There was no real dispute that copying occurred, Smith said. The main issue was damages. The company initially wanted $200 million, but “we knew we had litigation risks and the government knew it had litigation risks, too.” The parties turned to mediation. “We were all trying to reach a fair and just result,” Smith said, describing opposing counsel Devin Wolak and Scott Slater from the Justice Department’s commercial litigation branch as “very, very professional.”
TRACKS TO TRAILS
The government issued another sizable payment in a class settlement between the Surface Transportation Board and 250 South Carolina property owners. They claimed the government owed them money for converting unused railroad tracks that ran across their land into trails for biking and hiking.
The government paid $33.5 million, including $11 million in attorney fees to Baker Sterchi Cowden & Rice in Kansas City, Mo.
Airplane crashes were another high-cost item — the Department of Transpor­tation settled 61 claims for a total of $33 million in 2013.

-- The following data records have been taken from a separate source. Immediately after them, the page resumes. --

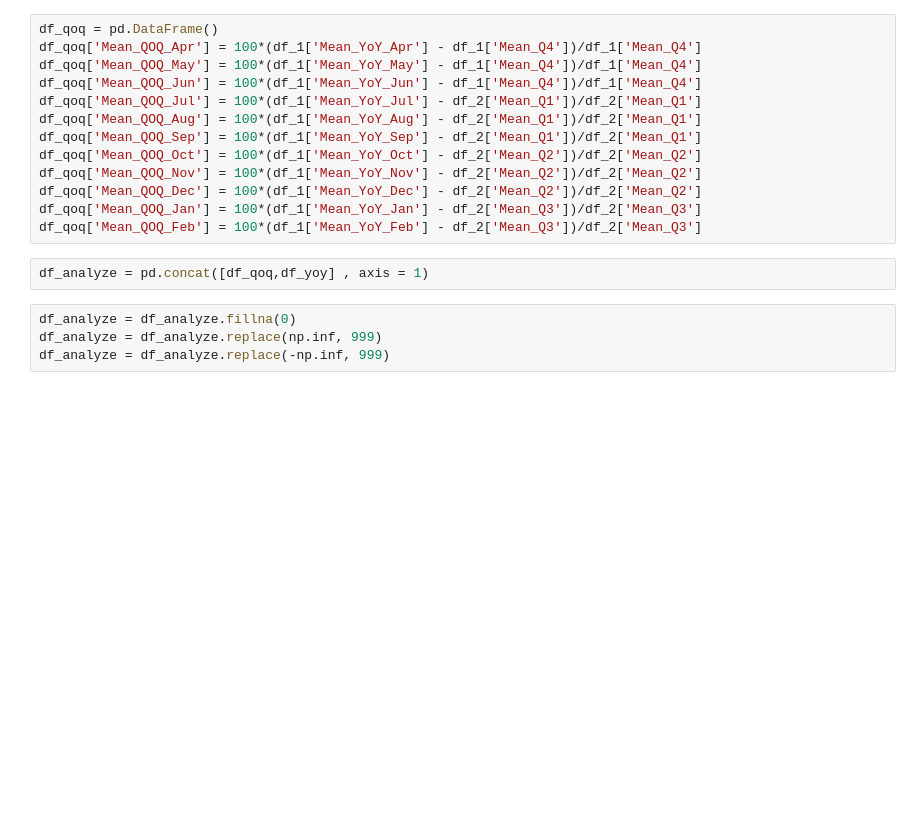
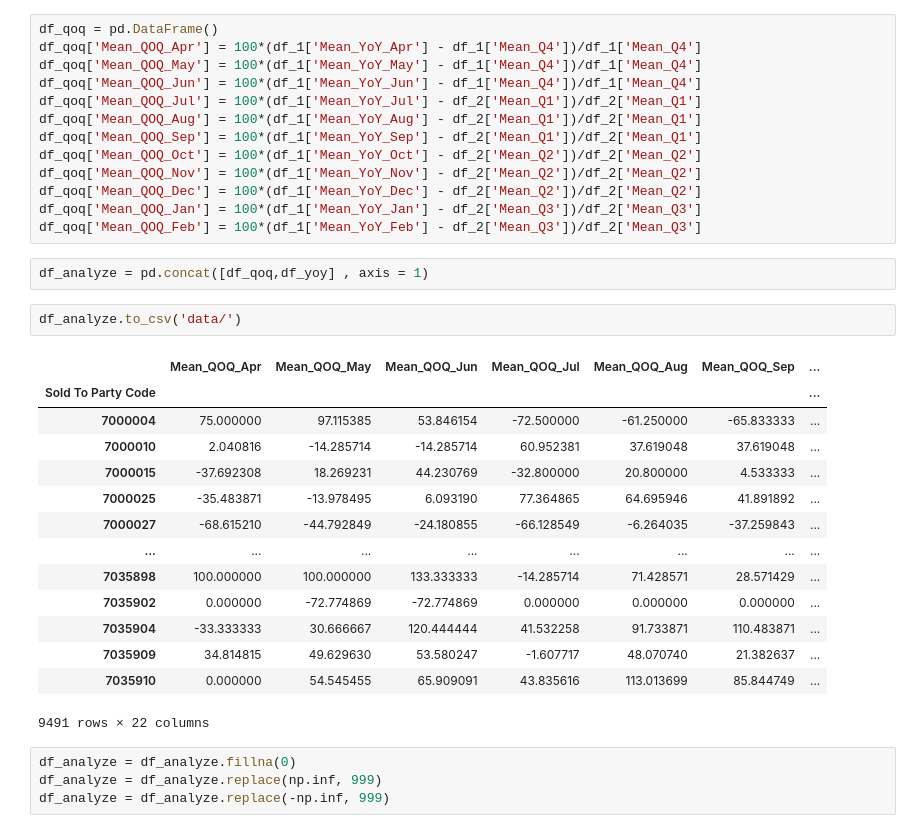
Before and after one commit to shubhkiesquare/Dalmia_machine_learning, a Jupyter notebook: Nikhil/Experiment_folder/yoy_analysis.ipynb, the cells around one changed output. Drawn from its saved outputs; the diff is of its cells as text; blank space fills up the shorter version.

```diff
--- a/Nikhil/Experiment_folder/yoy_analysis.ipynb
+++ b/Nikhil/Experiment_folder/yoy_analysis.ipynb
@@ -135,6 +133,23 @@ df_qoq['Mean_QOQ_Jan'] = 100*(df_1['Mean_YoY_Jan'] - df_2['Mean_Q3'])/df_2['Mean
 df_qoq['Mean_QOQ_Feb'] = 100*(df_1['Mean_YoY_Feb'] - df_2['Mean_Q3'])/df_2['Mean_Q3']
 # %%
 df_analyze = pd.concat([df_qoq,df_yoy] , axis = 1)
+# %%
+df_analyze.to_csv('data/')
+# %% [output]
+|  | Mean_QOQ_Apr | Mean_QOQ_May | Mean_QOQ_Jun | Mean_QOQ_Jul | Mean_QOQ_Aug | Mean_QOQ_Sep | ... |
+| Sold To Party Code |  |  |  |  |  |  | ... |
+| 7000004 | 75.000000 | 97.115385 | 53.846154 | -72.500000 | -61.250000 | -65.833333 | ... |
+| 7000010 | 2.040816 | -14.285714 | -14.285714 | 60.952381 | 37.619048 | 37.619048 | ... |
+| 7000015 | -37.692308 | 18.269231 | 44.230769 | -32.800000 | 20.800000 | 4.533333 | ... |
+| 7000025 | -35.483871 | -13.978495 | 6.093190 | 77.364865 | 64.695946 | 41.891892 | ... |
+| 7000027 | -68.615210 | -44.792849 | -24.180855 | -66.128549 | -6.264035 | -37.259843 | ... |
+| ... | ... | ... | ... | ... | ... | ... | ... |
+| 7035898 | 100.000000 | 100.000000 | 133.333333 | -14.285714 | 71.428571 | 28.571429 | ... |
+| 7035902 | 0.000000 | -72.774869 | -72.774869 | 0.000000 | 0.000000 | 0.000000 | ... |
+| 7035904 | -33.333333 | 30.666667 | 120.444444 | 41.532258 | 91.733871 | 110.483871 | ... |
+| 7035909 | 34.814815 | 49.629630 | 53.580247 | -1.607717 | 48.070740 | 21.382637 | ... |
+| 7035910 | 0.000000 | 54.545455 | 65.909091 | 43.835616 | 113.013699 | 85.844749 | ... |
+9491 rows × 22 columns
 # %%
 df_analyze = df_analyze.fillna(0)
 df_analyze = df_analyze.replace(np.inf, 999)
```
Also changed, not shown: parts of 8 cells of this notebook, 2 other files.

The single biggest payment to an individual — $14.2 million — went to the widow of Steven Altman, who was piloting a private Piper aircraft that collided in midair with a sightseeing helicopter over the Hudson River in 2009. When the crash occurred, the air traffic controller was allegedly making a personal phone call and his supervisor had left the tower to run an errand. This payment has not previously been reported. In 2012, the government quietly paid more than $20 million to settle additional claims related to the crash.
Last year, the government settled claims brought by 45 passengers and crew of Continental Flight 1404 who were injured when the plane skidded off the runway at Denver International Airport during takeoff in 2008. The Federal Aviation Administration was sued for failing to provide information to the plane’s pilot about gusty winds.
The Administrative Office of U.S. Courts doled out $1.33 million in Judgment Fund money to settle two suits by eight federal judges who sued for back pay after Congress withheld cost-of-living adjustments. The recipients included Senior Judge Laurence Silberman of the U.S. Court of Appeals for the D.C. Circuit, who got $163,155; and U.S. Court of Appeals for the Ninth Circuit judges A. Wallace Tashima, who got $162,812, and Richard Paez, who netted $160,056.
The cabinet agency with the lowest legal bills, for the third year in a row, was the U.S. Department of Education, which pulled just $2,000 from the Judgment Fund. The department was sued by a man expelled from George Mason University School of Law in 1995 six weeks before graduation for an honor code violation. In court papers, plaintiff Terence Wolfe said he never recovered personally or professionally from the expulsion, and successfully sought to have his student loans — $131,000 — discharged due to hardship. The DOE was ordered to pay him $2,000 to cover his costs in bringing the bankruptcy suit.
Contact Jenna Greene at email@example.com.